• Directions for this task:
Go through the entries that follow and count every line with the string "height". Reply with the number only.

• Source material:
....................
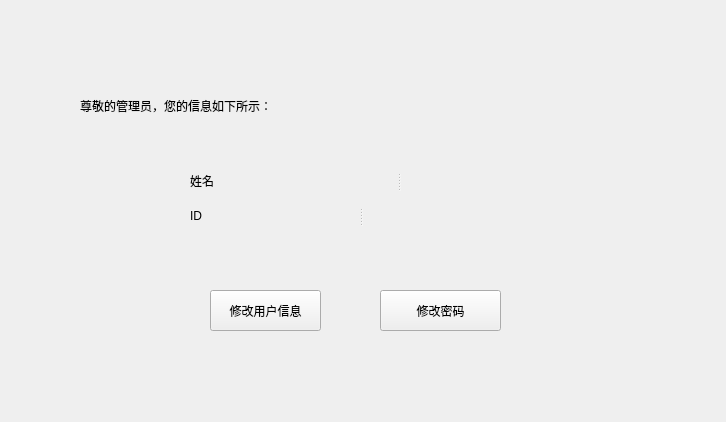
Before: the Qt Designer form CampusCardManager/manager.ui in DandexZ/software_project, drawn with Qt 5.
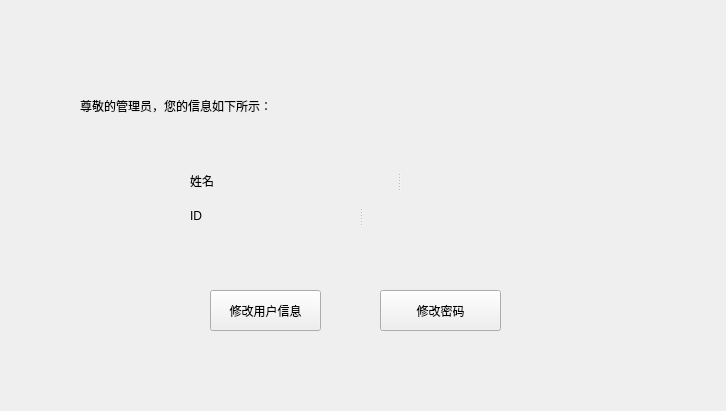
After: the same form once the commit is applied.

Commit message: 优化界面2

The edit to the form file:
```diff
--- a/CampusCardManager/manager.ui
+++ b/CampusCardManager/manager.ui
@@ -7,7 +7,7 @@
     <x>0</x>
     <y>0</y>
     <width>726</width>
-    <height>422</height>
+    <height>411</height>
    </rect>
   </property>
   <property name="windowTitle">
```
The commit also changes 5 other files.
....................
• Task solution:
2